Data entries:
═══

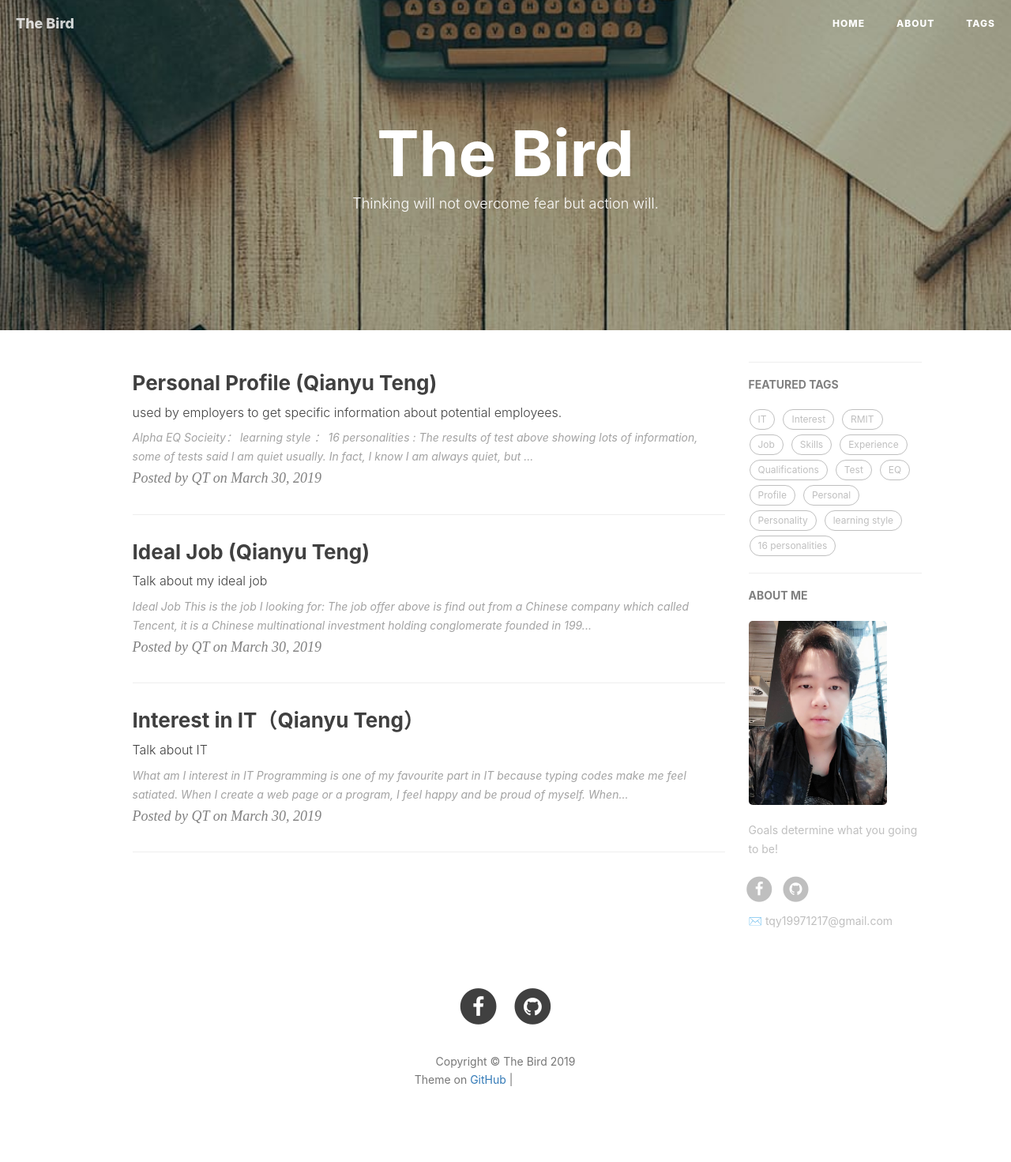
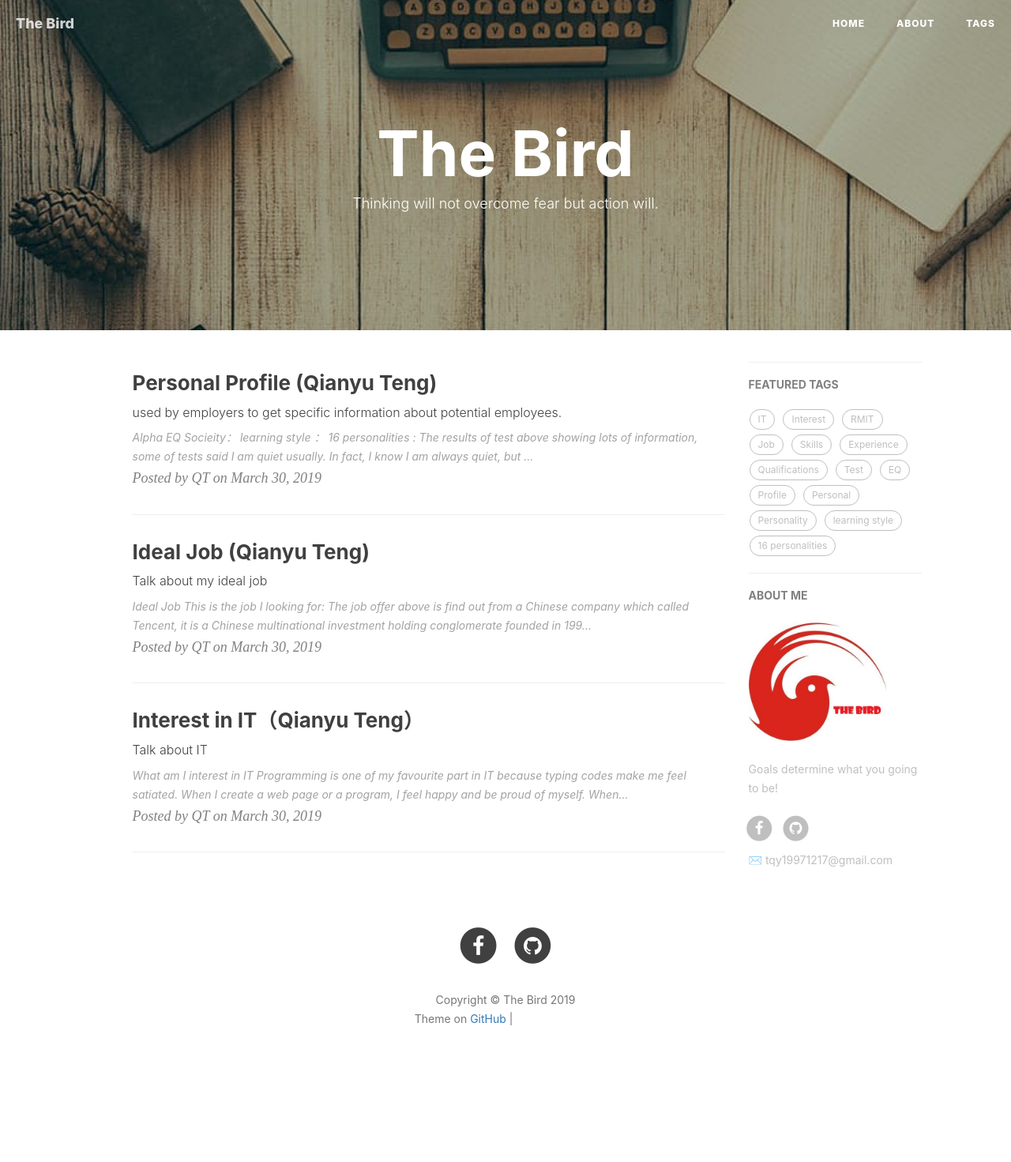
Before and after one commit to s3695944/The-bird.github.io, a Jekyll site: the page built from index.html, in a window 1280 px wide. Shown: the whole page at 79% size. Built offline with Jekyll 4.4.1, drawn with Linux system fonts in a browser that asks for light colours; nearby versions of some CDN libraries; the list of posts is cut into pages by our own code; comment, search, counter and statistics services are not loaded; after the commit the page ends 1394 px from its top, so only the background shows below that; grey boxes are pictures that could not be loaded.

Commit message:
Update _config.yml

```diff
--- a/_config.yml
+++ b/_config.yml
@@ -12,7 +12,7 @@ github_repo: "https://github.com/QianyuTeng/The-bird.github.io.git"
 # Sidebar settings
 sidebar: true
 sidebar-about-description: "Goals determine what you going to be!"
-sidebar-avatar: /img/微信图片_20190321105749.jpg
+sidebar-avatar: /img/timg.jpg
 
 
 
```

═══

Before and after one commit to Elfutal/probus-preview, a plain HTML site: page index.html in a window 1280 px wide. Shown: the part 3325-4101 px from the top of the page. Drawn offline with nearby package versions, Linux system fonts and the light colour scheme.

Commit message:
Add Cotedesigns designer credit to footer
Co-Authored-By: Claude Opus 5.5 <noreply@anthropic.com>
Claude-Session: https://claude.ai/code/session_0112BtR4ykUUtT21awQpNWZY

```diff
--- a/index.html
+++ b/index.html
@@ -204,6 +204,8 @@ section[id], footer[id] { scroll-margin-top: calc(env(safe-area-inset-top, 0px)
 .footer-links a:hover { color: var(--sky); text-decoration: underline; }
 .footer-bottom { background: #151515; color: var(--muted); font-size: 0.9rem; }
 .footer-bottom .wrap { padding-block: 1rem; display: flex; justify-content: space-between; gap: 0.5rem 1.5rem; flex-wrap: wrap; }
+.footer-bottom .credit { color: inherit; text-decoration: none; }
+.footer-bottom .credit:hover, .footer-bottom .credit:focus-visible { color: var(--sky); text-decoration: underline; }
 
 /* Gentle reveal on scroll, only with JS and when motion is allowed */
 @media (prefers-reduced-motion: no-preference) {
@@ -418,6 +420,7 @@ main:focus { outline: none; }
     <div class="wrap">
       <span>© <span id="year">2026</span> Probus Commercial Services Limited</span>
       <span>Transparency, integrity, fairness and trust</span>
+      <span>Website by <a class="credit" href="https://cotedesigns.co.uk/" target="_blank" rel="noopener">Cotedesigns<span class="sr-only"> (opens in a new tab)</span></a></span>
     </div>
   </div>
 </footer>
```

═══

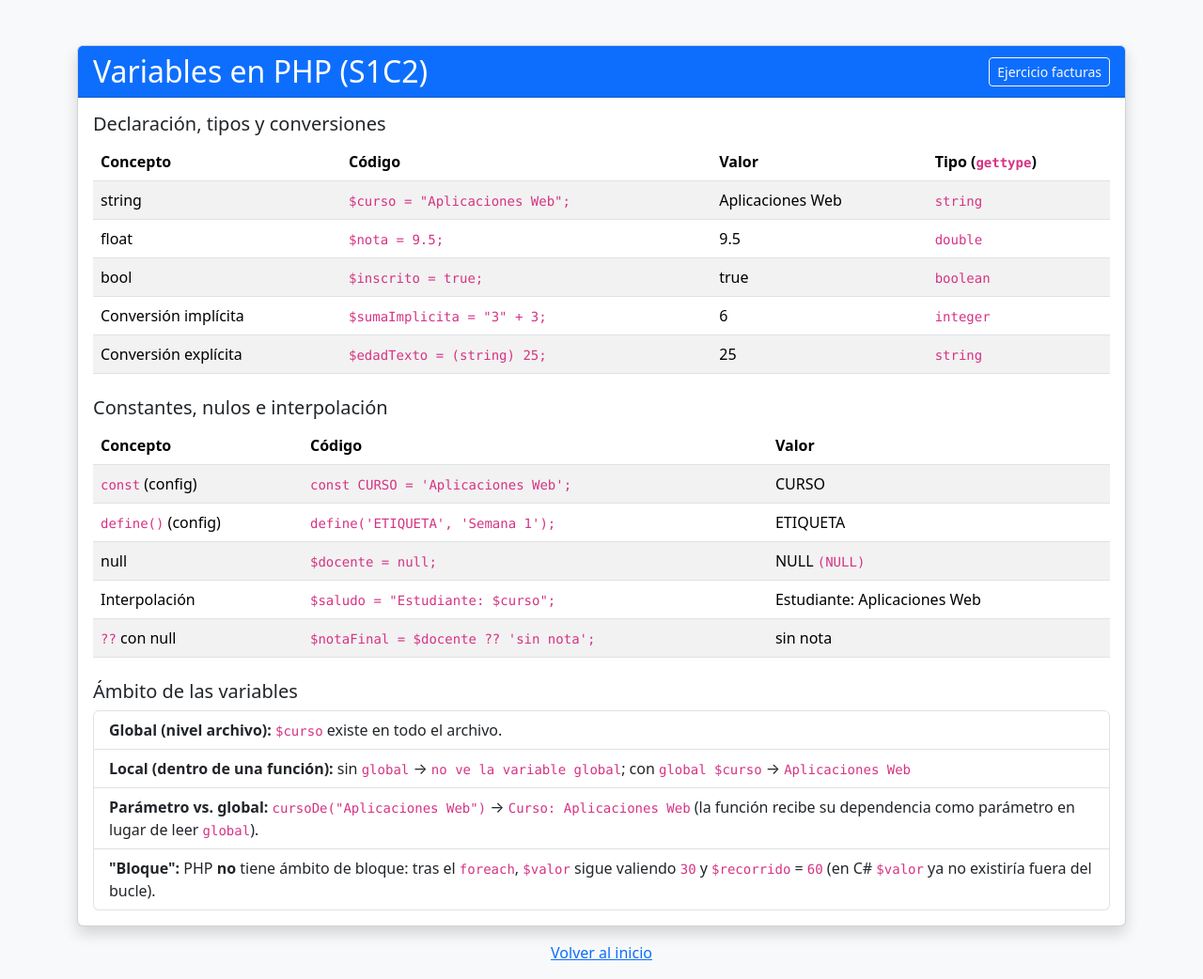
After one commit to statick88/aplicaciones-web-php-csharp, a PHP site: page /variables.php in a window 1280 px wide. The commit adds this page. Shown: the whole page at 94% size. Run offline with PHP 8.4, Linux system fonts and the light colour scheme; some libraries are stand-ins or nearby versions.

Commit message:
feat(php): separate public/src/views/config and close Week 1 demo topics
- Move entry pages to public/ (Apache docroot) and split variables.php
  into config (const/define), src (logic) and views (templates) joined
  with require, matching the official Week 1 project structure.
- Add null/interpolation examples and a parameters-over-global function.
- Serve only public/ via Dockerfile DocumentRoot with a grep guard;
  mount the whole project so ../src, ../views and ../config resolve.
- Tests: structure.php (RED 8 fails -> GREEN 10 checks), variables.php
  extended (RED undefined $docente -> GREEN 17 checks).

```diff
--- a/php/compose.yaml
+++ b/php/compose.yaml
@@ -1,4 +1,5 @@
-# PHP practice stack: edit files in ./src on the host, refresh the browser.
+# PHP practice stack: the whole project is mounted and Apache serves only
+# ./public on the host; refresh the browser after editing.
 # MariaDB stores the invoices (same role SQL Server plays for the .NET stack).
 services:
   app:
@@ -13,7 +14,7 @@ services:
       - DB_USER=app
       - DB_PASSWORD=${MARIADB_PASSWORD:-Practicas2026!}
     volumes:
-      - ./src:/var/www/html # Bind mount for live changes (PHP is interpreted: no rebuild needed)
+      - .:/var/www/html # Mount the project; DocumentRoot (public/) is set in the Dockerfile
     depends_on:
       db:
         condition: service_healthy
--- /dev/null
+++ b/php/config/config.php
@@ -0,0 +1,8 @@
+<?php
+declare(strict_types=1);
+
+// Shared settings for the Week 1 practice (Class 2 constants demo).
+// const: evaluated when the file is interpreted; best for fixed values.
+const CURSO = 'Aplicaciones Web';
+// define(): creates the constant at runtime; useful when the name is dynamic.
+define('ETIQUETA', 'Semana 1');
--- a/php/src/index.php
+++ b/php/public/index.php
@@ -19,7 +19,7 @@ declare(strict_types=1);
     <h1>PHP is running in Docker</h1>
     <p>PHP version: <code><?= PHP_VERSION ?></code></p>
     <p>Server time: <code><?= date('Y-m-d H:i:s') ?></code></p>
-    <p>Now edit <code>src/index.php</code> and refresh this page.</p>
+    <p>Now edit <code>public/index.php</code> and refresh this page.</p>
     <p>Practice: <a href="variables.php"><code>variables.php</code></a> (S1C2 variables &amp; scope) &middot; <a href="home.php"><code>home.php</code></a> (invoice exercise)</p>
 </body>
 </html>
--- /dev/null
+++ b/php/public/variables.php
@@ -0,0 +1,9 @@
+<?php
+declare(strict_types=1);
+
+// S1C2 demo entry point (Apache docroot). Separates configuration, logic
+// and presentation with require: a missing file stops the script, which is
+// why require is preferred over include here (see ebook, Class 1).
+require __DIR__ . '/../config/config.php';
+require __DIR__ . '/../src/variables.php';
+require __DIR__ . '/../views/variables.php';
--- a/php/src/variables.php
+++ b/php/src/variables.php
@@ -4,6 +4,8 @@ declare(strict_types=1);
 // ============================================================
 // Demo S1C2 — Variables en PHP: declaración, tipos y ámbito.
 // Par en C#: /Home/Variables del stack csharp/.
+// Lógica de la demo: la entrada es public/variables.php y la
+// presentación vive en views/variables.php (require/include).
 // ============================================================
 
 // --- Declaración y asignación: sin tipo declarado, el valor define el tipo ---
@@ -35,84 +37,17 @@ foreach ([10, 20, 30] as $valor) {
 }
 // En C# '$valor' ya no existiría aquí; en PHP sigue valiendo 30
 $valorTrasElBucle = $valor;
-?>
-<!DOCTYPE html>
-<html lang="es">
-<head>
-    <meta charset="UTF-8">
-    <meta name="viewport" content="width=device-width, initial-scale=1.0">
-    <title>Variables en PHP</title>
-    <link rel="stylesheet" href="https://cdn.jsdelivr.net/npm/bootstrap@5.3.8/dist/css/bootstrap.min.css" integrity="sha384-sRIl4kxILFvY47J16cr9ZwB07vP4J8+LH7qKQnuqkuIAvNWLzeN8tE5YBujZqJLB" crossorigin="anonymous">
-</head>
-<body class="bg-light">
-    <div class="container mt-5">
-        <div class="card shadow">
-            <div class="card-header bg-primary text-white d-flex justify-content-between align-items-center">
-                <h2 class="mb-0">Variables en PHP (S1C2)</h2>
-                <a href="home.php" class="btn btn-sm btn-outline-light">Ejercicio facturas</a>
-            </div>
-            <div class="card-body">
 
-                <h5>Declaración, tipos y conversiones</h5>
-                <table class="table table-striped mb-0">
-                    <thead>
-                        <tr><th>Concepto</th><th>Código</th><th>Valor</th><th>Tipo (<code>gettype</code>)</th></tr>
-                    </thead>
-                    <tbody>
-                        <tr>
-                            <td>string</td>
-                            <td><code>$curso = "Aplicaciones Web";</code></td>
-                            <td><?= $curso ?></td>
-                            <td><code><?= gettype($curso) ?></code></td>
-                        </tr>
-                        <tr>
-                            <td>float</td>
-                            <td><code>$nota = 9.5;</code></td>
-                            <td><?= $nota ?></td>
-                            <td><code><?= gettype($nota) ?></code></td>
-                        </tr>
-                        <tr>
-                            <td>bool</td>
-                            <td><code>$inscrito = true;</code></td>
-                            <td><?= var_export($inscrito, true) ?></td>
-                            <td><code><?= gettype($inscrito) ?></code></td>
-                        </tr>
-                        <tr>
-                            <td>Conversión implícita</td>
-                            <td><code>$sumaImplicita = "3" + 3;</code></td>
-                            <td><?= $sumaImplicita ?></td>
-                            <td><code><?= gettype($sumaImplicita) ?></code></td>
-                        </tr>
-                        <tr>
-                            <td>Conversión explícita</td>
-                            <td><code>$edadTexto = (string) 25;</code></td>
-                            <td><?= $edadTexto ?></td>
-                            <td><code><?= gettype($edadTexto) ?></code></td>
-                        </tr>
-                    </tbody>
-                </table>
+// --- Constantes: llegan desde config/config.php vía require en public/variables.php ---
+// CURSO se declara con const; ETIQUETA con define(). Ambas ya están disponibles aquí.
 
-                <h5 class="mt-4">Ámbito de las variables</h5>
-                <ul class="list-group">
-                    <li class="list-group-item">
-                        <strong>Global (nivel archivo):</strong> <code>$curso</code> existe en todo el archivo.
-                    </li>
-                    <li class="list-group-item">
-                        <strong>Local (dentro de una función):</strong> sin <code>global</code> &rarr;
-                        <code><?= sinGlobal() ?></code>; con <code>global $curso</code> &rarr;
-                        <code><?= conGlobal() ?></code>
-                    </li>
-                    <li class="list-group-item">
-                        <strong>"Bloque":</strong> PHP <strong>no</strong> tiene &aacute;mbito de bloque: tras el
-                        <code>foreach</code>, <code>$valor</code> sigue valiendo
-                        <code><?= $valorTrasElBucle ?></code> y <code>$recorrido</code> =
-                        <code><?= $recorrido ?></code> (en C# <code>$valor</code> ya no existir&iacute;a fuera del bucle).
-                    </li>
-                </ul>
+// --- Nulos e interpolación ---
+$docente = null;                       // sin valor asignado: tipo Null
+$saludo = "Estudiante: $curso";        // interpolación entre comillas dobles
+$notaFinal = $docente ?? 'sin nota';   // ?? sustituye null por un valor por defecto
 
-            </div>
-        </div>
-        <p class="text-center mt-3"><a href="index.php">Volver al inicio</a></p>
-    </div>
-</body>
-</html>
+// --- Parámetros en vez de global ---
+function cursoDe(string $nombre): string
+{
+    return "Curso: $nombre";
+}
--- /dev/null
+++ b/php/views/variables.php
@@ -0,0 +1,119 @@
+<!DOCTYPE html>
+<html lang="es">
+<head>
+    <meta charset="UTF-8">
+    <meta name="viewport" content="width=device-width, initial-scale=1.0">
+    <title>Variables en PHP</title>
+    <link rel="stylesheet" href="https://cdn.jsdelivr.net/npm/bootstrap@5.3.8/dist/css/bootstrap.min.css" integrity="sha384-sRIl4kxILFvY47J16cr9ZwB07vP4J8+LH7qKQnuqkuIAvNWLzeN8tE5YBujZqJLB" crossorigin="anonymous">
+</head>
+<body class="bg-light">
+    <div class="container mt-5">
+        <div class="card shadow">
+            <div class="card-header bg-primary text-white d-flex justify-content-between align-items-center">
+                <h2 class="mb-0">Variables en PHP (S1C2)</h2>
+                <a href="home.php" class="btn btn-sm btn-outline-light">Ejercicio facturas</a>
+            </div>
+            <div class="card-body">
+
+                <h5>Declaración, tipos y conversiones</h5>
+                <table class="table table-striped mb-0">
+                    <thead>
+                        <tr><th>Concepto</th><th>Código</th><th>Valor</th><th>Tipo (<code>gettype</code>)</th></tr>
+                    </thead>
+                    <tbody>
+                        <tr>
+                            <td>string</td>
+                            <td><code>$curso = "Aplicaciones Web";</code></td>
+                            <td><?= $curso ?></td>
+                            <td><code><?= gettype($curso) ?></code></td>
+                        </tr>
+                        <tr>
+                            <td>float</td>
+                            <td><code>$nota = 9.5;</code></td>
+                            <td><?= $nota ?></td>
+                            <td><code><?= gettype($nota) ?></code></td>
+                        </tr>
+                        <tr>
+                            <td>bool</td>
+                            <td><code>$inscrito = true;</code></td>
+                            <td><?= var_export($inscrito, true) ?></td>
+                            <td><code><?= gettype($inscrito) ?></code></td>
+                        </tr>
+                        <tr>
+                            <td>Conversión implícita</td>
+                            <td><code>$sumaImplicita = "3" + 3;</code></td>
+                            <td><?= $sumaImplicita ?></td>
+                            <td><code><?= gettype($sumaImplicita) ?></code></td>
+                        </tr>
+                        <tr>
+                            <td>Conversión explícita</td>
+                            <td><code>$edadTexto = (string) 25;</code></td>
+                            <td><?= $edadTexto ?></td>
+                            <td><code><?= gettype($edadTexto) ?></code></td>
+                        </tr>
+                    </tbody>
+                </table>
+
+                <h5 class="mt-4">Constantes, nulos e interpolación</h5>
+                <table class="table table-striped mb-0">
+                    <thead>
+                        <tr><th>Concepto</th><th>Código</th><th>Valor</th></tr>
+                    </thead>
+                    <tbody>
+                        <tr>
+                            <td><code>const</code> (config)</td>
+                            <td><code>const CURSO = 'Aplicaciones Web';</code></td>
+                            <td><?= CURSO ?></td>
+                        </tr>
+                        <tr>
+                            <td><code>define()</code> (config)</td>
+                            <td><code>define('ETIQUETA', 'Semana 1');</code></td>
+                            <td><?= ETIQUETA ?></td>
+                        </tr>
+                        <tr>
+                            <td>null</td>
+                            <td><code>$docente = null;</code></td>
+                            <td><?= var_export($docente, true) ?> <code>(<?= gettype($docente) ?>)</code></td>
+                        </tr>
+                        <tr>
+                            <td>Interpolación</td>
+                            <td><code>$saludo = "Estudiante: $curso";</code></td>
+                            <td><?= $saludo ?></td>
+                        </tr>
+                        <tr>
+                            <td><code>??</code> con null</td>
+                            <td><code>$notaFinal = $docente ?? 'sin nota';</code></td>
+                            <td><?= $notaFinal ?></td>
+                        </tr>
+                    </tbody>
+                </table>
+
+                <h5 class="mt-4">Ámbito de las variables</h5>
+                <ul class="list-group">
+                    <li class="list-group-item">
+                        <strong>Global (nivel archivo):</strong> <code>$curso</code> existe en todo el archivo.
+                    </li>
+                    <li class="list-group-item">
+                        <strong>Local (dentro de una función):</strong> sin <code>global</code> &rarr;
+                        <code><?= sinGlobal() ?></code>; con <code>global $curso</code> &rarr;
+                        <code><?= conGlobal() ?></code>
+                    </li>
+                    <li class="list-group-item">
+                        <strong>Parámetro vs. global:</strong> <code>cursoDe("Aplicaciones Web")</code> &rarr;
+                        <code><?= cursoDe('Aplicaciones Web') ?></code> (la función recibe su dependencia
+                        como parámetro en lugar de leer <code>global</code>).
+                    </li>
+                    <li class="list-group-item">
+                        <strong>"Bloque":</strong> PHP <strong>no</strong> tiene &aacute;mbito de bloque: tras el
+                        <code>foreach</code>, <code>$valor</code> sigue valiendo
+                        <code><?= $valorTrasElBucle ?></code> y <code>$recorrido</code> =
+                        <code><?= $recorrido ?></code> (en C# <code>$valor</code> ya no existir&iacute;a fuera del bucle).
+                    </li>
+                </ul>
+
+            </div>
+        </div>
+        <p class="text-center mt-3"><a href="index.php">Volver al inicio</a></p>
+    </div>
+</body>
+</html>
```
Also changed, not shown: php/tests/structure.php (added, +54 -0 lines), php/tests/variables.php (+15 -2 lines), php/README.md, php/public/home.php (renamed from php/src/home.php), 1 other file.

═══

What to do: Report each line in the data that holds the word "Server".

Response below:
 # MariaDB stores the invoices (same role SQL Server plays for the .NET stack).
     <p>Server time: <code><?= date('Y-m-d H:i:s') ?></code></p>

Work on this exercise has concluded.